She marvelled at how normal he was able to sound, if tired; how smoothly he got up and crossed to the front door. A man who was used to holding his liquor, she supposed.

He was watching her. “It's all right, Willow,” he said gently. “I've had less than you think.”

Her worried face relaxed a little and she half smiled. “I'm glad,” she said. “Just…” she began, then changed her mind again. “I'll go now.”

He opened the door and smiled back at her. “Thank you for coming…for the tea…” he said simply.

He looked awful, his scratches standing out lividly, his gentle eyes bloodshot and shadowed. His body was hunched slightly and tensed against the pain of his ribs and he was now swaying almost imperceptibly from the effects of the concussion, the alcohol and the tiredness.

Willow nodded and started across the terrace, her own eyes beginning to blur again. She scuffed at them and stopped, wheeled just as he was turning to go inside…alone.


He turned back just in time to find himself embraced, albeit gently, by a small flying body, weeping softly now into the bottom of his breastbone. He closed his eyes and drew his arms around her.

“Shh…” he admonished, his accent slipping slightly. “What's all this, then?”

Willow pulled back and looked up at him self-consciously. “N-nothing. Just me getting a-all mushy,” she stammered. “I—I'm sorry…”

He chuckled, his eyes growing very bright. “You make me sound like a curmudgeonly old fart,” he complained. “Am I really that bad?”

She relaxed a little and smiled, eyes glowing with affection. “Worse,” she teased, unable to still the stray tears that spilled over despite her grin.

He shook his head, still smiling, and drew her back into his arms, returning her endearingly careful hug with a bear hug of his own. A few moments later he kissed the top of her head and released her.

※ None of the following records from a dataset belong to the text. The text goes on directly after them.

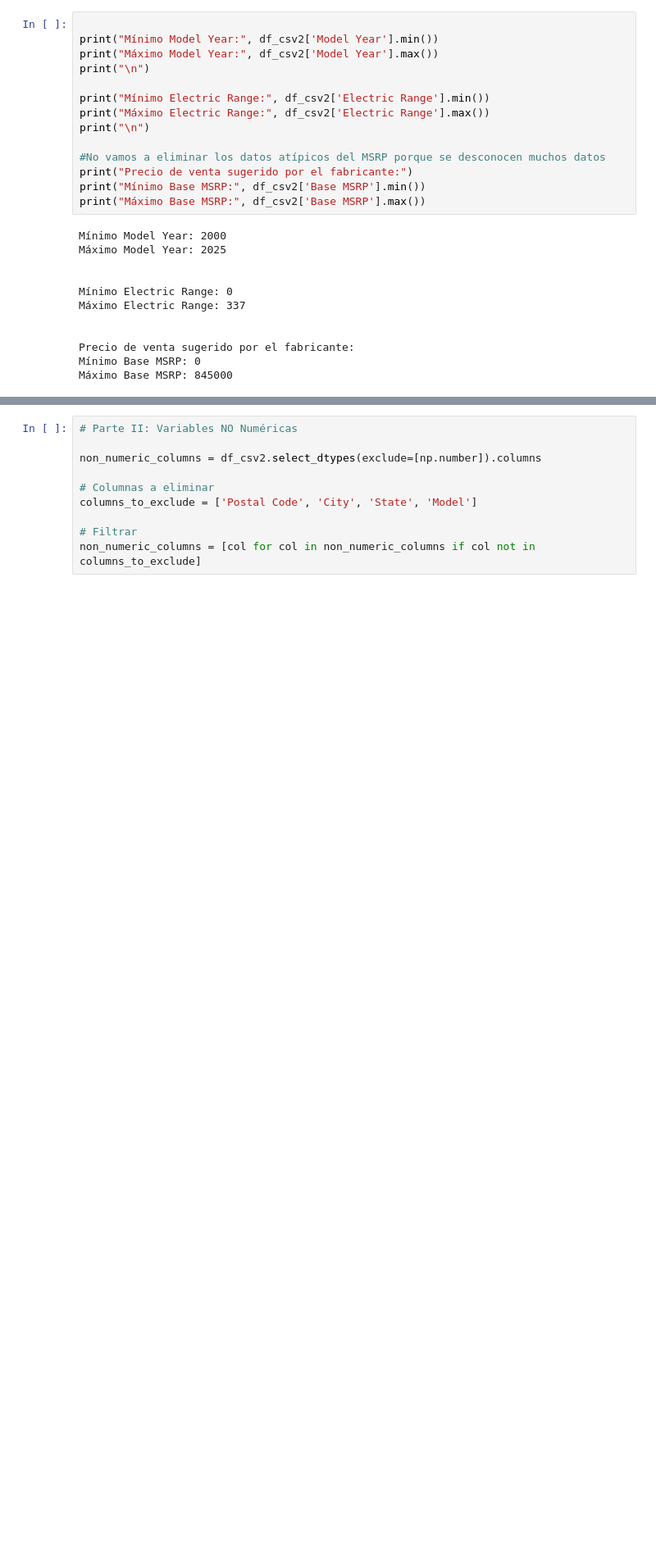
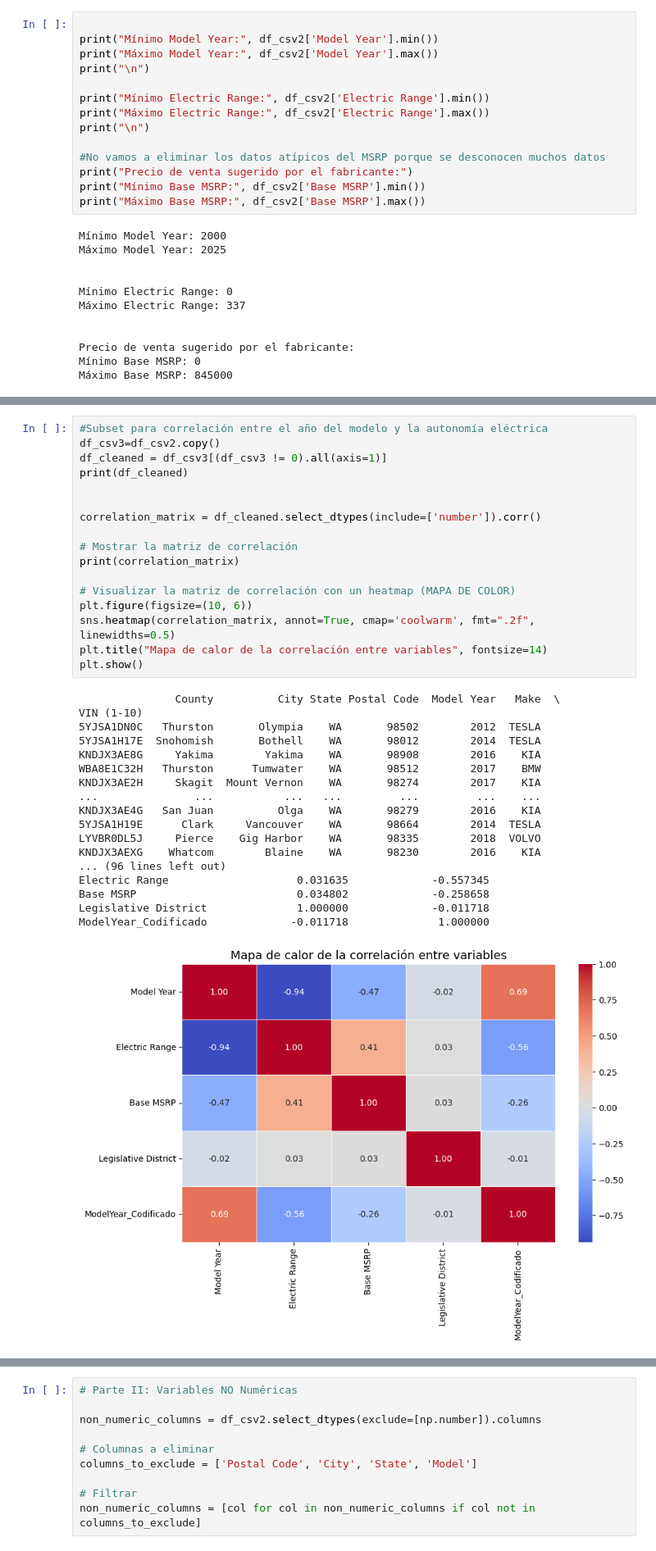
Before and after one commit to Chloe221201/ElectricCars, a Jupyter notebook: code.ipynb, the cells around one changed output, grey strips where cells are left out. Shown at 82% size. Drawn from its saved outputs; the diff is of its cells as text; blank space fills up the shorter version.

```diff
--- a/code.ipynb
+++ b/code.ipynb
@@ -333,0 +358,36 @@ plt.show()
+# %%
+#Subset para correlación entre el año del modelo y la autonomía eléctrica
+df_csv3=df_csv2.copy()
+df_cleaned = df_csv3[(df_csv3 != 0).all(axis=1)]
+print(df_cleaned)
+
+
+correlation_matrix = df_cleaned.select_dtypes(include=['number']).corr()
+
+# Mostrar la matriz de correlación
+print(correlation_matrix)
+
+# Visualizar la matriz de correlación con un heatmap (MAPA DE COLOR)
+plt.figure(figsize=(10, 6))
+sns.heatmap(correlation_matrix, annot=True, cmap='coolwarm', fmt=".2f", linewidths=0.5)
+plt.title("Mapa de calor de la correlación entre variables", fontsize=14)
+plt.show()
+# %% [output]
+               County          City State Postal Code  Model Year   Make  \
+VIN (1-10)
+5YJSA1DN0C   Thurston       Olympia    WA       98502        2012  TESLA
+5YJSA1H17E  Snohomish       Bothell    WA       98012        2014  TESLA
+KNDJX3AE8G     Yakima        Yakima    WA       98908        2016    KIA
+WBA8E1C32H   Thurston      Tumwater    WA       98512        2017    BMW
+KNDJX3AE2H     Skagit  Mount Vernon    WA       98274        2017    KIA
+...               ...           ...   ...         ...         ...    ...
+KNDJX3AE4G   San Juan          Olga    WA       98279        2016    KIA
+5YJSA1H19E      Clark     Vancouver    WA       98664        2014  TESLA
+LYVBR0DL5J     Pierce    Gig Harbor    WA       98335        2018  VOLVO
+KNDJX3AEXG    Whatcom        Blaine    WA       98230        2016    KIA
+... (96 lines left out)
+Electric Range                    0.031635             -0.557345
+Base MSRP                         0.034802             -0.258658
+Legislative District              1.000000             -0.011718
+ModelYear_Codificado             -0.011718              1.000000
+[figure, added]
```
Also changed, not shown: parts of 7 cells of this notebook, 1 other file.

“You see,” he twinkled. “Not even a growl.”

She giggled, then found and held the soft green eyes, framed now by their familiar laughter lines.

“Are you going to be okay?”

They filled with affection, the corners crinkling even more, and he nodded, just a little.

Willow smiled. It was enough…more reassuring than any long-winded speech or affectation of normality.

Giles watched until she was out of sight then turned, still half-smiling, and walked stiffly back into the apartment and over to the sofa, where he picked up the bottle and glass and continued on his way.

For long minutes silence hung almost oppressively over the small apartment.

And then in the midst of the emptiness…a kettle started to whistle...

* * *